### THE TASK
In the entries below, identify every line with the string "validation" and copy it.

┌──

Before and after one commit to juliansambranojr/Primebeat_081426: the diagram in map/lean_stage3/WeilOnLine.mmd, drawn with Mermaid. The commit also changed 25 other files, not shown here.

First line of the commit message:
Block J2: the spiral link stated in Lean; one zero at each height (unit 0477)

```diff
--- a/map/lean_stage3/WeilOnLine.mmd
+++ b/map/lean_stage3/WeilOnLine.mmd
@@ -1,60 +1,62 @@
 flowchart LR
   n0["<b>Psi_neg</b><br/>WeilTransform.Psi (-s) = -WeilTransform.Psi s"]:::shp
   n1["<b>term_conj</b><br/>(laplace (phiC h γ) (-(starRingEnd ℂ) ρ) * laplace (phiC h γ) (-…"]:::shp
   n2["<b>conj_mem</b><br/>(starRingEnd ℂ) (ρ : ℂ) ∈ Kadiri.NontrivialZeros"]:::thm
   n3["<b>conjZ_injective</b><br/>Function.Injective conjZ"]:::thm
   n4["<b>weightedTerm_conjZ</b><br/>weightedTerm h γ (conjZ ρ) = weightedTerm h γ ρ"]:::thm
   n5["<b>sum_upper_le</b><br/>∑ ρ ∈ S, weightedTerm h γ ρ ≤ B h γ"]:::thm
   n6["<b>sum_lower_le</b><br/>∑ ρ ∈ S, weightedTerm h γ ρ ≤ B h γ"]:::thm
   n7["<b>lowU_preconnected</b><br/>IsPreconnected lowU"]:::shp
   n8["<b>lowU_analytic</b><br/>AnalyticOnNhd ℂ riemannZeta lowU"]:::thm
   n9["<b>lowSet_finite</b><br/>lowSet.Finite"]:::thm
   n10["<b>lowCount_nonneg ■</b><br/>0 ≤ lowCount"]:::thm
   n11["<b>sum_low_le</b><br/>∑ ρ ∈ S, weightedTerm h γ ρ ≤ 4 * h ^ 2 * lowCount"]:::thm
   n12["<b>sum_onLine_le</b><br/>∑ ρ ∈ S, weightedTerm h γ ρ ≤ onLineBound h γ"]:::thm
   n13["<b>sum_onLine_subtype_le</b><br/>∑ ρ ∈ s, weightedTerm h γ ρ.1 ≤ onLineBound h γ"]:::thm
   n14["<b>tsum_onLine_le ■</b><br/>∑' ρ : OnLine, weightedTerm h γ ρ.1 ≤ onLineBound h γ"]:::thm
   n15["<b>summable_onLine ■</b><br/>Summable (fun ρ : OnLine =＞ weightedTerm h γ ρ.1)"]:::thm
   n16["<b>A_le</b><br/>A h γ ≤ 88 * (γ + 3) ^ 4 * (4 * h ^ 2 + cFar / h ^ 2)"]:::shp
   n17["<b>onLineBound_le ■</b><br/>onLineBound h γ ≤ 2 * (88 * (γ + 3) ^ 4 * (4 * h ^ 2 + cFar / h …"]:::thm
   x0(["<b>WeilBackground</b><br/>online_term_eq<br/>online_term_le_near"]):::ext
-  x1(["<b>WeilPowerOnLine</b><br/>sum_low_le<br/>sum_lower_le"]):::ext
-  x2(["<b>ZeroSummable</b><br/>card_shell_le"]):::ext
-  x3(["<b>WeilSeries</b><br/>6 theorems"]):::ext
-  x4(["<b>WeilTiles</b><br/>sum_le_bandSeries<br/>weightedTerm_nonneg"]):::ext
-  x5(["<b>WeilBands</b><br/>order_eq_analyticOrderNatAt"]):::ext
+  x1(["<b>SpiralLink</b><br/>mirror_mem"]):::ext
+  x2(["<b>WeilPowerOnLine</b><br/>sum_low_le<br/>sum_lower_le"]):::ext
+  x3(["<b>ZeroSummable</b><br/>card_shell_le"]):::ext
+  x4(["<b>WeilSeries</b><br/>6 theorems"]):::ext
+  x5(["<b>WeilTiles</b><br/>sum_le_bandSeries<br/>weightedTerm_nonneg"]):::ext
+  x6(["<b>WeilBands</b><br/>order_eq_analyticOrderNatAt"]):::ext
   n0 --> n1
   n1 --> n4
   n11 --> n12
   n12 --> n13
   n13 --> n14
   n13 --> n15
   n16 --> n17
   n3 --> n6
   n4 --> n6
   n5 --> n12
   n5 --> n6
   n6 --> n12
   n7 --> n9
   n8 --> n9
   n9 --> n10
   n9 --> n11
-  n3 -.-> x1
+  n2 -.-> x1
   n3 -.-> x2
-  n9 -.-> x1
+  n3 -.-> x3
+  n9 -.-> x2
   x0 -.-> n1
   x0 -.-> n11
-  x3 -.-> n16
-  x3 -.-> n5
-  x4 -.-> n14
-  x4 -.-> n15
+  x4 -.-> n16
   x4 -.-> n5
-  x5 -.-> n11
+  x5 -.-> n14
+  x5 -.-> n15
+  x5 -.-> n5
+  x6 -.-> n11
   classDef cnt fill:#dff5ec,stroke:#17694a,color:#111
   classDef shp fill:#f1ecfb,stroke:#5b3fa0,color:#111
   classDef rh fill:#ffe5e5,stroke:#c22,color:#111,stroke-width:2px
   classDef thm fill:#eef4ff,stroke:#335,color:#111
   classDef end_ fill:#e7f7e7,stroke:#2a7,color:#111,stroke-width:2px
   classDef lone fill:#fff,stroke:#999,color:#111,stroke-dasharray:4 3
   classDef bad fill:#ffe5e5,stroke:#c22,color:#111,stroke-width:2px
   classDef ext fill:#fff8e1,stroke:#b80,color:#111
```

└──
┌──

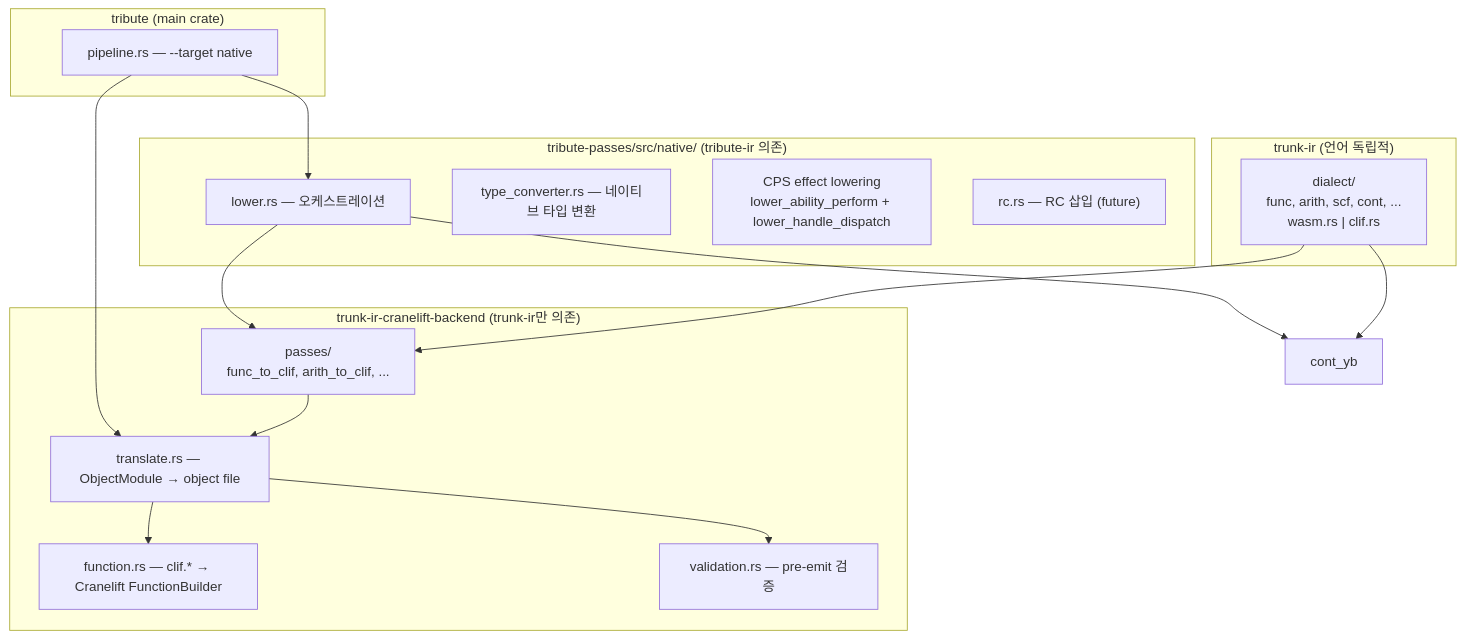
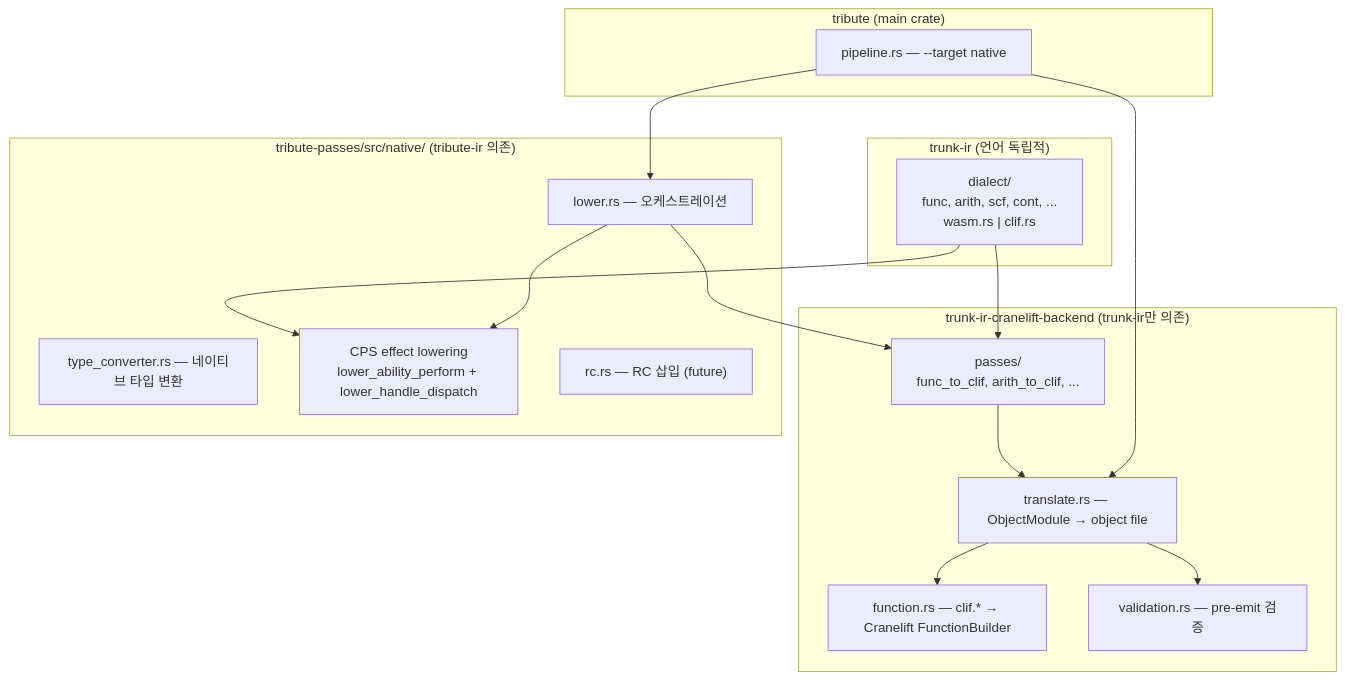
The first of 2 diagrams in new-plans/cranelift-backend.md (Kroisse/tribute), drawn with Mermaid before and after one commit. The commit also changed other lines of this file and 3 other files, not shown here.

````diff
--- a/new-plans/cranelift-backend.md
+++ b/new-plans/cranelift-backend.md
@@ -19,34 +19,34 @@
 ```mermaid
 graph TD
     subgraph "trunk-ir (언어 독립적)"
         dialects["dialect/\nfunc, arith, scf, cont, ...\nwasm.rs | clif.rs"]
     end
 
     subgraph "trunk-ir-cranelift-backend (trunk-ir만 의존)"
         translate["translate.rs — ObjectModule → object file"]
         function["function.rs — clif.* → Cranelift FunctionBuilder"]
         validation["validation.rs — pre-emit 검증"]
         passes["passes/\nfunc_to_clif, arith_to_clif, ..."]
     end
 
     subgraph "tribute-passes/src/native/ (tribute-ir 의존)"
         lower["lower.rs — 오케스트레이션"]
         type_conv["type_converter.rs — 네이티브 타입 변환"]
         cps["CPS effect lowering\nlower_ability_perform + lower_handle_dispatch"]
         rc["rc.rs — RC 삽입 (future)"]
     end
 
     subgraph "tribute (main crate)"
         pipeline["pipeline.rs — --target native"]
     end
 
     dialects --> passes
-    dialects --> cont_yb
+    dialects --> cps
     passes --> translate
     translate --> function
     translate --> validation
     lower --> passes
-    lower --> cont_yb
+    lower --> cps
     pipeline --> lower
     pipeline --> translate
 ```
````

└──
┌──

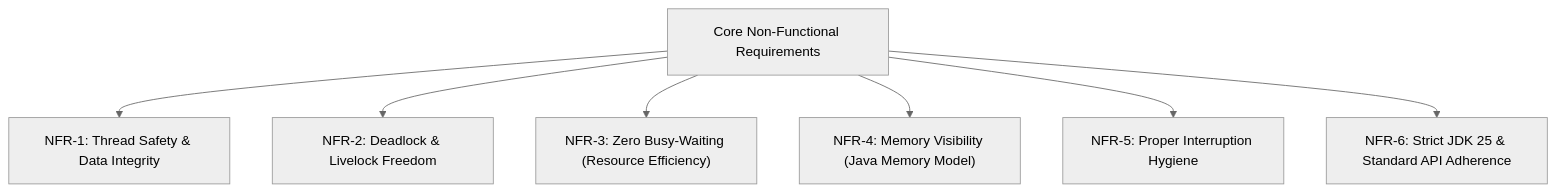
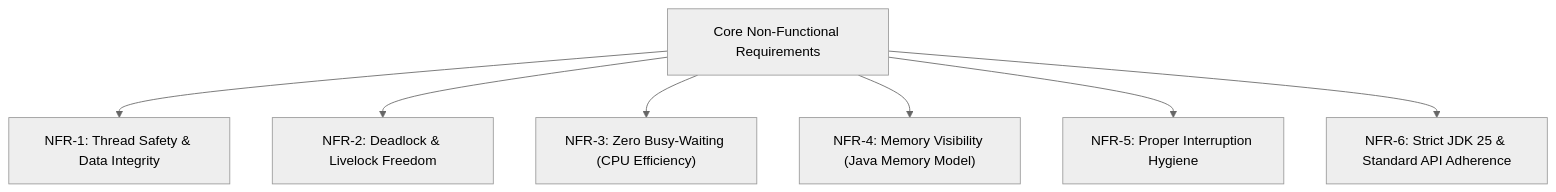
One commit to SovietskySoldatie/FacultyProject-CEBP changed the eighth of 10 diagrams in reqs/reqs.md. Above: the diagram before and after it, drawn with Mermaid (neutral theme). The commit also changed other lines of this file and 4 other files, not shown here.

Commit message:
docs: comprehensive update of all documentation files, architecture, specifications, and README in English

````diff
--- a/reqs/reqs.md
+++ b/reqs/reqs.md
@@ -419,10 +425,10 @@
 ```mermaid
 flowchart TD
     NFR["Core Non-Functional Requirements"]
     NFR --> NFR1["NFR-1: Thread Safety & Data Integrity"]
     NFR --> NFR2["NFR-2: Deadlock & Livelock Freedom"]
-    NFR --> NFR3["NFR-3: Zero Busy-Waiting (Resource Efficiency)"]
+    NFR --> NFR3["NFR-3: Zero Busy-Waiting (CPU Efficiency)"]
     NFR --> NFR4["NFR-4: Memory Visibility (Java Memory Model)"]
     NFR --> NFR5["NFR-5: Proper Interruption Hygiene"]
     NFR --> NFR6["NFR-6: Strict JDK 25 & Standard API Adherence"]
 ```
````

└──

### TASK ANSWER
         validation["validation.rs — pre-emit 검증"]
     translate --> validation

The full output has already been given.